DNS Default Domain¶
Configures a default domain name which clients will append to DNS requests. This can be helpful to ensure name resolution works properly for hosts on the local network where DNS name resolution is used.
For Microsoft Active Directory environments, this would usually be the Active Directory domain name.
When checked, the GUI allows configuring up to four DNS servers for use by clients while connected to the VPN.
For Microsoft Active Directory environments, this is typically the Active Directory Domain Controllers or DNS servers for proper name resolution and authentication when connected via OpenVPN.
Block Outside DNS¶
Makes Windows 10 clients block access to DNS server except across OpenVPN while connected, forcing clients to use only VPN DNS servers.
This is only relevant on Windows 10 clients using OpenVPN version 2.3.9 and later as they are the only clients prone to leak DNS requests in this way. The option has no effect on other platforms and they will ignore the directive.
Force DNS Cache Update¶
When checked, the OpenVPN server pushes a set of commands to Windows clients which flush and restart DNS caching to improve client handling of updated DNS servers from the VPN.
When checked, the GUI allows configuring one or two NTP servers which OpenVPN will push to clients for time synchronization. These values can be an IP address or FQDN.
The Enable NetBIOS over TCP/IP option controls whether or not the GUI displays several other NetBIOS and WINS related options.
The NetBIOS node type controls how Windows systems function when resolving NetBIOS names. The best practice is to leave this to none to accept the default value from Windows.
The available options include:
Use broadcasts for NetBIOS name resolution. This would only be used in the case of a tap bridge as otherwise OpenVPN does not support broadcast messages.
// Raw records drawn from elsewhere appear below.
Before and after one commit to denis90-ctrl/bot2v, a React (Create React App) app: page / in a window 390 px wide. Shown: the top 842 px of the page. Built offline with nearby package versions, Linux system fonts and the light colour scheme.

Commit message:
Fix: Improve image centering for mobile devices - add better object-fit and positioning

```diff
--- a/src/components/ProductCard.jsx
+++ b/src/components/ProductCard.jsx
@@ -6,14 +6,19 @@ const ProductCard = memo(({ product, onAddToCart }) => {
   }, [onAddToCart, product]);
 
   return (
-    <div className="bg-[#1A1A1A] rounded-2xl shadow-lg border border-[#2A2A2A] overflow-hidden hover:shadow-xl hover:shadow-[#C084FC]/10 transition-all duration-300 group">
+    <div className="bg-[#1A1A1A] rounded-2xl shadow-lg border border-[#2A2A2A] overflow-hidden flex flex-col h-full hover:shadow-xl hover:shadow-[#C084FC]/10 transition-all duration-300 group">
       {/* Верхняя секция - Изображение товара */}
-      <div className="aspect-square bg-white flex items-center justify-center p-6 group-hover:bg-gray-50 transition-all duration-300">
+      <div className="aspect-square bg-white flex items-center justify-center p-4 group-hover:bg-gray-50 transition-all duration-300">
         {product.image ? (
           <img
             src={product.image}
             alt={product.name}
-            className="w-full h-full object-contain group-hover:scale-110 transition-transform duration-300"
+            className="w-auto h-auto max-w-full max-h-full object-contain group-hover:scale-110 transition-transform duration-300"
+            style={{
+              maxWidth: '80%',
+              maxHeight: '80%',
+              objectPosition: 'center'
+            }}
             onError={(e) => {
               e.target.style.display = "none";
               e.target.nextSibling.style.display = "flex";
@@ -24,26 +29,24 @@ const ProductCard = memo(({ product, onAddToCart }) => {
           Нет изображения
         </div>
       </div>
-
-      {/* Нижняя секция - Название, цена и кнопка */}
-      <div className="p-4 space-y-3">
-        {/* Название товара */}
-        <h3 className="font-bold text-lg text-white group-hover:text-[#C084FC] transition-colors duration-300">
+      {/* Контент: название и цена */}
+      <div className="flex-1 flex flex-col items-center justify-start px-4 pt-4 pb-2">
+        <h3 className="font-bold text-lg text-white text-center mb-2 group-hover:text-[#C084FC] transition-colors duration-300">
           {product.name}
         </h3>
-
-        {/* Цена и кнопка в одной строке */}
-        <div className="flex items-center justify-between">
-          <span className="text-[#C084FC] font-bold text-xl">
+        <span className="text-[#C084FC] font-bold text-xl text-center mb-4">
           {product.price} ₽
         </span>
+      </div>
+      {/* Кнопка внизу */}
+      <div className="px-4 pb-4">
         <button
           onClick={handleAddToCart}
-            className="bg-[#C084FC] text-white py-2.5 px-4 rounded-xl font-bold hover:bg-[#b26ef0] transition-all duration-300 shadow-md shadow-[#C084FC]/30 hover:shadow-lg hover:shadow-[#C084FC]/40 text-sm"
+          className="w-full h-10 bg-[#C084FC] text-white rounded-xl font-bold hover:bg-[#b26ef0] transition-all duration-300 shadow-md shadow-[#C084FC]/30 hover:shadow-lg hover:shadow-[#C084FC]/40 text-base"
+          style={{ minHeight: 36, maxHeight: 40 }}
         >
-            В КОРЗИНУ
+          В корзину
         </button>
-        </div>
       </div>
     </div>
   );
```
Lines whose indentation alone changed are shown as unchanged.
Point-to-point name queries to a WINS server. WINS has been deprecated on modern networks, so this option is not useful in most Windows networks.
Broadcast then query name server. Similar to b-node but will fall back to DNS.
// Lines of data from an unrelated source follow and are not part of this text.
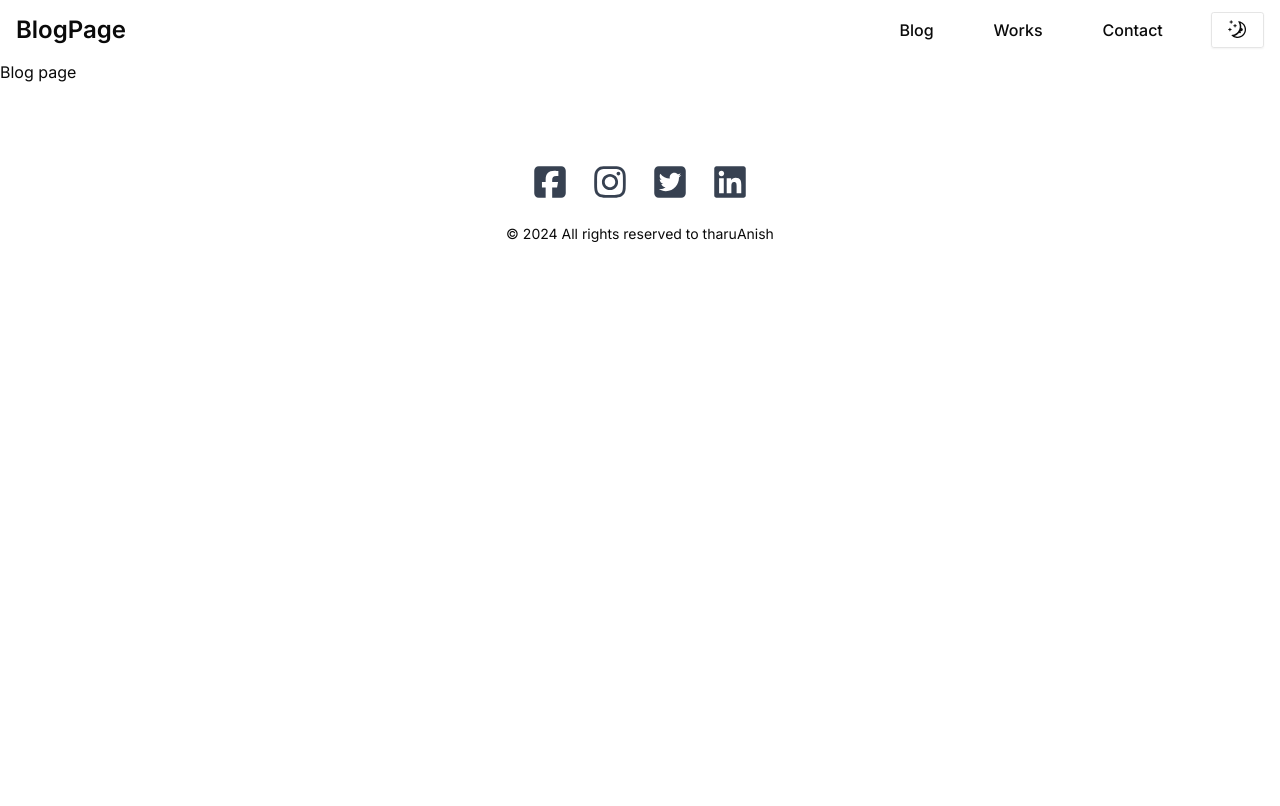
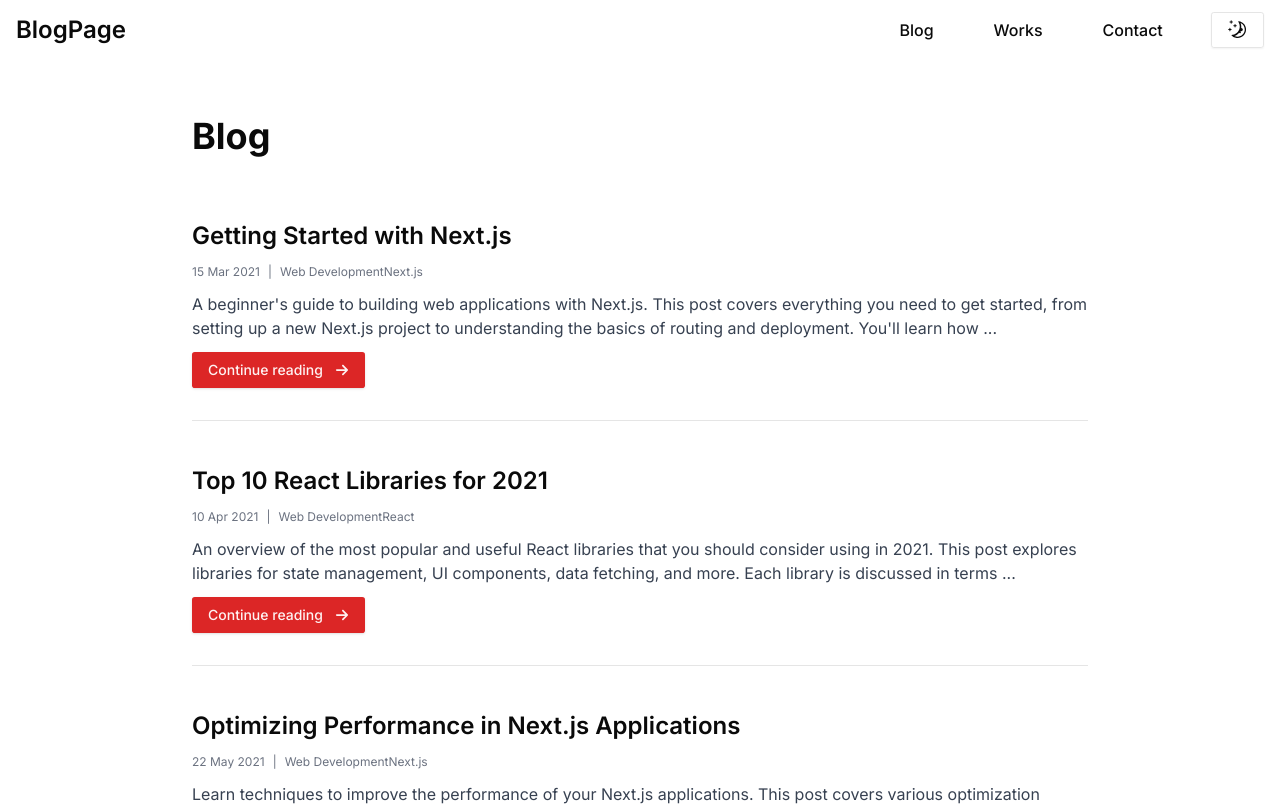
Before and after one commit to tharuAnish/blog-site, a Next.js app: page /blog in a window 1280 px wide. Shown: the top 806 px of the page. Built offline with nearby package versions, Linux system fonts and the light colour scheme.

Commit message:
created blog page and blog detail page

```diff
--- /dev/null
+++ b/app/blog/[blogSlug]/page.tsx
@@ -0,0 +1,26 @@
+import { blogs } from "@/data/blogs"
+import { notFound } from "next/navigation"
+
+interface BlogProps {
+  params: {
+    blogSlug: string
+  }
+}
+
+const BlogDetail = ({ params }: BlogProps) => {
+  const blog = blogs.find((b) => b.id === parseInt(params.blogSlug))
+
+  if (!blog) {
+    return notFound()
+  }
+
+  return (
+    <div>
+      <h1>{blog.title}</h1>
+      <p>{blog.date}</p>
+      <div>{blog.description}</div>
+    </div>
+  )
+}
+
+export default BlogDetail
--- a/app/blog/page.tsx
+++ b/app/blog/page.tsx
@@ -1,5 +1,37 @@
-import React from "react"
+import { Button } from "@/components/ui/button"
+import { blogs } from "@/data/blogs"
+import Link from "next/link"
+import { FaArrowRight } from "react-icons/fa6"
 
-export default function BlogPage() {
-  return <div>Blog page</div>
+export default function BlogsPage() {
+  return (
+    <main className="pt-14 max-w-4xl  mx-auto">
+      <h1 className="font-bold text-4xl pb-5">Blog</h1>
+      <div>
+        {blogs.map((blog, index) => (
+          <div className="my-11" key={blog.id}>
+            <div>
+              <h3 className="text-2xl font-semibold mb-2">{blog.title}</h3>
+              <div className="text-gray-500 my-3 text-center text-xs flex gap-2">
+                <p className="">{blog.date}</p> |
+                <p className="my-auto">{blog.categories}</p>
+              </div>
+              <p className="text-gray-700">
+                {blog.description.slice(0, 225)}...
+              </p>
+              <Button className="mt-3">
+                <Link
+                  className=" flex gap-3 items-center"
+                  href={`blog/${blog.id}`}
+                >
+                  Continue reading <FaArrowRight />
+                </Link>
+              </Button>
+            </div>
+            {index < blogs.length - 1 && <hr className="my-8" />}
+          </div>
+        ))}
+      </div>
+    </main>
+  )
 }
--- a/components/landing-page/recent-posts.tsx
+++ b/components/landing-page/recent-posts.tsx
@@ -28,9 +28,9 @@ const RecentPosts: React.FC = () => {
           </Link>
         </div>
         <div className="flex justify-center gap-9 ">
-          {recentBlogs.map((blog, index) => (
+          {recentBlogs.map((blog, id) => (
             <div
-              key={index}
+              key={id}
               className="bg-white p-6 w-[450px] rounded-lg shadow-md"
             >
               <h3 className="text-2xl font-bold mb-4">{blog.title}</h3>
--- a/data/blogs.tsx
+++ b/data/blogs.tsx
@@ -1,6 +1,7 @@
 // data/blogs
 export const blogs = [
   {
+    id: 1,
     title: "Getting Started with Next.js",
     date: "15 Mar 2021",
     categories: ["Web Development", "Next.js"],
@@ -8,6 +9,7 @@ export const blogs = [
       "A beginner's guide to building web applications with Next.js. This post covers everything you need to get started, from setting up a new Next.js project to understanding the basics of routing and deployment. You'll learn how to create pages, use static and dynamic routing, and leverage Next.js features to build fast, modern web applications. Whether you're new to web development or looking to add Next.js to your toolkit, this guide will provide you with a solid foundation to start building your own projects.",
   },
   {
+    id: 2,
     title: "Top 10 React Libraries for 2021",
     date: "10 Apr 2021",
     categories: ["Web Development", "React"],
@@ -15,6 +17,7 @@ export const blogs = [
       "An overview of the most popular and useful React libraries that you should consider using in 2021. This post explores libraries for state management, UI components, data fetching, and more. Each library is discussed in terms of its features, benefits, and use cases, helping you to decide which ones to integrate into your projects. By the end of this article, you'll have a curated list of tools that can enhance your development workflow and improve the quality of your React applications.",
   },
   {
+    id: 3,
     title: "Optimizing Performance in Next.js Applications",
     date: "22 May 2021",
     categories: ["Web Development", "Next.js"],
@@ -22,6 +25,7 @@ export const blogs = [
       "Learn techniques to improve the performance of your Next.js applications. This post covers various optimization strategies, including code splitting, lazy loading, server-side rendering (SSR), and static site generation (SSG). You'll also discover how to use Next.js built-in features to reduce load times and enhance user experience. By implementing these performance optimization techniques, you can ensure that your Next.js applications are fast, efficient, and scalable, providing a better experience for your users.",
   },
   {
+    id: 4,
     title: "Understanding Server-Side Rendering with Next.js",
     date: "05 Jun 2021",
     categories: ["Web Development", "Next.js"],
@@ -29,6 +33,7 @@ export const blogs = [
       "A comprehensive guide to server-side rendering (SSR) in Next.js. This article explains what SSR is, its benefits over client-side rendering (CSR), and how to implement SSR in your Next.js projects. You'll learn how SSR can improve SEO, enhance performance, and provide a better user experience. The guide includes practical examples and tips on how to use Next.js features like getServerSideProps to fetch data and render pages on the server. By the end of this post, you'll have a clear understanding of how to leverage SSR in your Next.js applications.",
   },
   {
+    id: 5,
     title: "Styling in Next.js with Styled Components",
     date: "18 Jul 2021",
     categories: ["Web Development", "Next.js"],
@@ -36,6 +41,7 @@ export const blogs = [
       "Explore how to use Styled Components in Next.js for creating dynamic, themeable, and maintainable styles. This post walks you through setting up Styled Components in a Next.js project, creating and using styled components, and managing themes. You'll learn how to leverage the power of CSS-in-JS to write modular and reusable styles. The article also covers best practices and performance considerations to ensure your styled components are efficient and scalable. By the end of this guide, you'll be able to create beautifully styled Next.js applications with ease.",
   },
   {
+    id: 6,
     title: "Building a REST API with Next.js",
     date: "30 Aug 2021",
     categories: ["Web Development", "Next.js"],
@@ -43,6 +49,7 @@ export const blogs = [
       "Step-by-step tutorial on how to create a REST API using Next.js and Node.js. This post covers setting up your Next.js project, creating API routes, and handling requests and responses. You'll learn how to use Next.js API routes to build a backend for your application, enabling you to handle data operations such as CRUD (Create, Read, Update, Delete). The tutorial includes practical examples and best practices for structuring your API and ensuring it is secure and efficient. By the end of this article, you'll be able to build robust REST APIs with Next.js.",
   },
   {
+    id: 7,
     title: "Next.js vs. Gatsby: Which One to Choose?",
     date: "12 Sep 2021",
     categories: ["Web Development", "Next.js", "Gatsby"],
@@ -50,6 +57,7 @@ export const blogs = [
       "A comparison between Next.js and Gatsby, highlighting their differences, use cases, and performance benchmarks. This post explores the strengths and weaknesses of each framework, helping you decide which one is best suited for your project. You'll learn about their architecture, development experience, deployment options, and community support. The article also includes performance comparisons and real-world examples to illustrate the scenarios where each framework excels. By the end of this post, you'll have a clear understanding of whether Next.js or Gatsby is the right choice for your next web development project.",
   },
   {
+    id: 8,
     title: "Deploying Next.js Apps on Vercel",
     date: "25 Oct 2021",
     categories: ["Web Development", "Next.js"],
@@ -57,6 +65,7 @@ export const blogs = [
       "Learn how to deploy your Next.js applications seamlessly on Vercel. This post covers the entire deployment process, from setting up your Vercel account to configuring your project for deployment. You'll discover how to use Vercel's features to optimize your deployment, including automatic builds, previews, and custom domains. The article also provides tips on monitoring and optimizing your deployed application for performance and scalability. By following this guide, you can ensure that your Next.js apps are deployed quickly and efficiently on Vercel's powerful platform.",
   },
   {
+    id: 9,
     title: "State Management in Next.js with Redux",
     date: "08 Nov 2021",
     categories: ["Web Development", "Next.js", "Redux"],
@@ -64,6 +73,7 @@ export const blogs = [
       "An introduction to integrating Redux for state management in Next.js applications. This post explains the benefits of using Redux for managing complex application state and provides a step-by-step guide on setting up Redux in a Next.js project. You'll learn how to create actions, reducers, and store, and how to connect your components to the Redux store using React-Redux. The article includes practical examples and best practices to ensure your state management logic is clean, efficient, and maintainable. By the end of this guide, you'll be able to manage state effectively in your Next.js applications using Redux.",
   },
   {
+    id: 10,
     title: "Internationalization in Next.js: A Complete Guide",
     date: "19 Dec 2021",
     categories: ["Web Development", "Next.js"],
```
Query name server first, then use broadcast. This option is the most likely to succeed in a current network with proper, functional, DNS.
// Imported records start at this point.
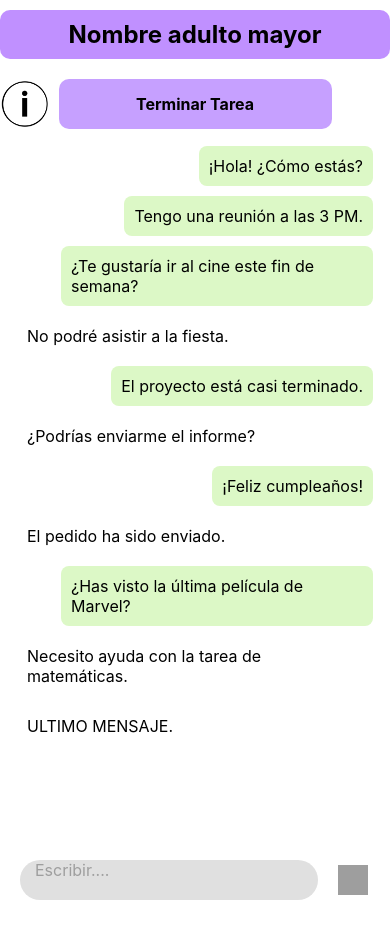
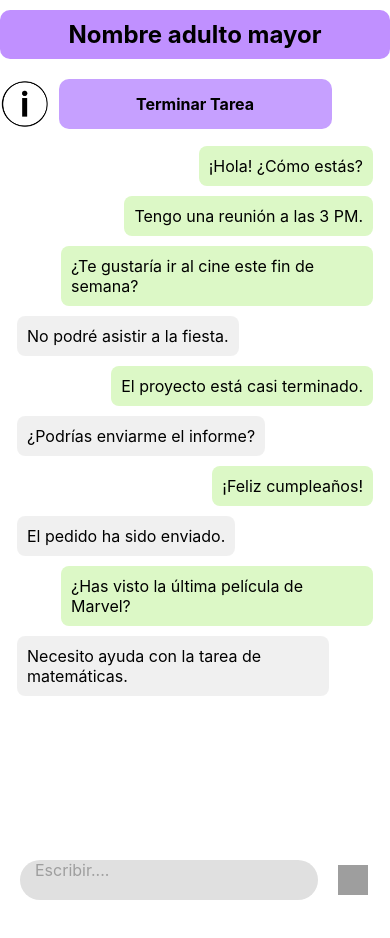
Before and after one commit to Lucilapp/Front-end, a React Native app in the folder native/lucilapp/: screen /chat in a window 390 px wide. Shown: the top 938 px of the page. Built offline with nearby package versions, Linux system fonts and the light colour scheme; grey boxes are pictures that could not be loaded.

Commit message:
finalizacion sprint 16/8

```diff
--- a/native/lucilapp/src/app/screens/chat/[chat].jsx
+++ b/native/lucilapp/src/app/screens/chat/[chat].jsx
@@ -22,7 +22,6 @@ export default function ChatScreen(props) {
     { id: '8', text: 'El pedido ha sido enviado.', send: false },
     { id: '9', text: '¿Has visto la última película de Marvel?', send: true },
     { id: '10', text: 'Necesito ayuda con la tarea de matemáticas.', send: false },
-    { id: '11', text: 'ULTIMO MENSAJE.', send: false },
   ]);
 
 /*
@@ -55,18 +54,18 @@ export default function ChatScreen(props) {
   const [keyboardVisible, setKeyboardVisible] = useState(false);
   const [valText, setvalText] = useState('');
   useEffect(() => {
-    //detecta cuando el teclado se muestra
+    // listener que detecta cuando el teclado se muestra
     const keyboardDidShowListener = Keyboard.addListener(
       'keyboardDidShow',
       () => setKeyboardVisible(true)
     );
 
-    //detecta cuando el teclado se oculta
+    // listener que detecta cuando el teclado se oculta
     const keyboardDidHideListener = Keyboard.addListener(
       'keyboardDidHide',
       () => setKeyboardVisible(false)
     );
-
+    // Limpieza de listeners
     return () => {
       keyboardDidShowListener.remove();
       keyboardDidHideListener.remove();
@@ -150,7 +149,6 @@ const styles = StyleSheet.create({
     height: 30,
     marginLeft: 20,
     marginTop: 5,
-    /*borderRadius: '100%',*/
   },
   containerInput: {
     paddingHorizontal: 20,
@@ -170,7 +168,6 @@ const styles = StyleSheet.create({
     width: '85%',
     color: '#000',
   },
-
   sent: {
     backgroundColor: '#dcf8c6',
     alignSelf: 'flex-end',
@@ -181,7 +178,7 @@ const styles = StyleSheet.create({
     marginRight: 17,
   },
   received: {
-    backgroundColor: '#ffffff',
+    backgroundColor: '#00000010',
     alignSelf: 'flex-start',
     padding: 10,
     borderRadius: 8,
--- a/native/lucilapp/src/components/chat/chatMsj.jsx
+++ b/native/lucilapp/src/components/chat/chatMsj.jsx
@@ -1,12 +1,6 @@
 import React, { useEffect, useState } from "react";
 import { View, Text, ScrollView, StyleSheet, TouchableOpacity, TextInput, Button, Image } from 'react-native';
 
-
-const colorMsj = () => {
-    if(arrayMsj.send){
-
-    }
-}
 
 const Msj = (props) => {
   return (
@@ -22,20 +16,6 @@ const styles = StyleSheet.create({
       justifyContent: 'center',
       alignItems: 'center',
     },
-    bubble: {
-      maxWidth: '80%',
-      padding: 10,
-      borderRadius: 15,
-      margin: 5,
-    },
-    sent: {
-      backgroundColor: '#dcf8c6', // Verde claro
-      alignSelf: 'flex-end',
-    },
-    received: {
-      backgroundColor: '#ffffff', // Blanco
-      alignSelf: 'flex-start',
-    },
     text: {
       fontSize: 16,
       color: '#000',
```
A NetBIOS Scope ID provides an extended naming service for NetBIOS over TCP/IP. The NetBIOS scope ID isolates NetBIOS traffic on a single network to only those nodes with the same NetBIOS scope ID.
Checking this box allows defining two WINS servers which provide name resolution for clients accessing and browsing NetBIOS resources across the VPN. WINS has been largely deprecated and removed from use, so it is unlikely that most modern environments would benefit from this behavior.